*** Source data ***

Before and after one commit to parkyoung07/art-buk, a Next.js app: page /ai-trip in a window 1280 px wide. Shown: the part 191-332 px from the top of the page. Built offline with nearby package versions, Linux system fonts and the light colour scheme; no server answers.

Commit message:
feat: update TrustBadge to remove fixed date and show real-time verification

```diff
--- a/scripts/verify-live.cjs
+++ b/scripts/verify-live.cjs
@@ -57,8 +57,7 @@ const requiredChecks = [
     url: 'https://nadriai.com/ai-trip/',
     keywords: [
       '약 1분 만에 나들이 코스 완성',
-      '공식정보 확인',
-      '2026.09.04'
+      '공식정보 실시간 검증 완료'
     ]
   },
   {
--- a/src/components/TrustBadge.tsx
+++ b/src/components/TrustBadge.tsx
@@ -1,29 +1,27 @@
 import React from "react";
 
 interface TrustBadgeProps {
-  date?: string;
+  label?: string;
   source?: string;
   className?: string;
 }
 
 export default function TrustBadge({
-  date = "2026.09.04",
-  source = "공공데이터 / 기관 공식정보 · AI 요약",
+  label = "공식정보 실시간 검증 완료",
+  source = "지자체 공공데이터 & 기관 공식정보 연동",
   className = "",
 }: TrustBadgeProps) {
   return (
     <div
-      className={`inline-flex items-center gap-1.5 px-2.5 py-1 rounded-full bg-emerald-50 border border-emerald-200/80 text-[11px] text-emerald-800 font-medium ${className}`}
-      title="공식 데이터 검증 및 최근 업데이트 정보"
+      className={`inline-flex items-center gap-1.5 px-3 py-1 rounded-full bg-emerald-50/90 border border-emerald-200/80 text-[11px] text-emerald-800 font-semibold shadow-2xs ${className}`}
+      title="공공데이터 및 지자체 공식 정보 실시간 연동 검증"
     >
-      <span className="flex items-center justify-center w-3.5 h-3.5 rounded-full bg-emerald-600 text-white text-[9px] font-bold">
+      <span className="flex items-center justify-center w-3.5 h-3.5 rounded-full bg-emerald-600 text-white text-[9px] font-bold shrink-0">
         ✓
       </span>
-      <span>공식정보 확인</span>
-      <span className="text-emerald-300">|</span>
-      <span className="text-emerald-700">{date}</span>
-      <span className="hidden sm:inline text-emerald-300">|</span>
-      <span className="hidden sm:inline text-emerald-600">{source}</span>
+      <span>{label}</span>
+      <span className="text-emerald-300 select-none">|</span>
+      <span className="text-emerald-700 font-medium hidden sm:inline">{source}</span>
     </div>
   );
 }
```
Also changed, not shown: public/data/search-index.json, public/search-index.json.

*** End of Source data ***
*** Source data ***

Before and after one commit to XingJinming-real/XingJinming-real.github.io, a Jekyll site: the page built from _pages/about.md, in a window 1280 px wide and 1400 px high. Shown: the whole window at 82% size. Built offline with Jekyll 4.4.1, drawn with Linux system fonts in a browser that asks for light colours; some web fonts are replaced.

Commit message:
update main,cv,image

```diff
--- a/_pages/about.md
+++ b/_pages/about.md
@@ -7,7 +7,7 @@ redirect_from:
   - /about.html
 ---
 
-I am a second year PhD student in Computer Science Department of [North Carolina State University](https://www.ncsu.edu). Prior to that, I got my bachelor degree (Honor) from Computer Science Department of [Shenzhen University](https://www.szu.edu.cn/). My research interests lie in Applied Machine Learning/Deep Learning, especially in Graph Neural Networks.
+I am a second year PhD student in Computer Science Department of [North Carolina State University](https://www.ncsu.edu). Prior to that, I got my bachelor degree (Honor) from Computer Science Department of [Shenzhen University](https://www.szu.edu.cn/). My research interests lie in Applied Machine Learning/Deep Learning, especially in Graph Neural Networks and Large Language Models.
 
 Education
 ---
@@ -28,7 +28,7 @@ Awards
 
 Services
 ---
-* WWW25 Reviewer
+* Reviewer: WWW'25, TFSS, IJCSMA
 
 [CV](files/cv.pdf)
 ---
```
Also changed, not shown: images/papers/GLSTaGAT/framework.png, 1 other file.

*** End of Source data ***

**What is being asked:** All lines in the data above from the one with "update main,cv,image" through the one with "Also changed, not shown: images/papers/GLSTaGAT/framework.png, 1" must be repeated exactly, and no others.

**Exercise solution:**
update main,cv,image

```diff
--- a/_pages/about.md
+++ b/_pages/about.md
@@ -7,7 +7,7 @@ redirect_from:
   - /about.html
 ---
 
-I am a second year PhD student in Computer Science Department of [North Carolina State University](https://www.ncsu.edu). Prior to that, I got my bachelor degree (Honor) from Computer Science Department of [Shenzhen University](https://www.szu.edu.cn/). My research interests lie in Applied Machine Learning/Deep Learning, especially in Graph Neural Networks.
+I am a second year PhD student in Computer Science Department of [North Carolina State University](https://www.ncsu.edu). Prior to that, I got my bachelor degree (Honor) from Computer Science Department of [Shenzhen University](https://www.szu.edu.cn/). My research interests lie in Applied Machine Learning/Deep Learning, especially in Graph Neural Networks and Large Language Models.
 
 Education
 ---
@@ -28,7 +28,7 @@ Awards
 
 Services
 ---
-* WWW25 Reviewer
+* Reviewer: WWW'25, TFSS, IJCSMA
 
 [CV](files/cv.pdf)
 ---
```
Also changed, not shown: images/papers/GLSTaGAT/framework.png, 1 other file.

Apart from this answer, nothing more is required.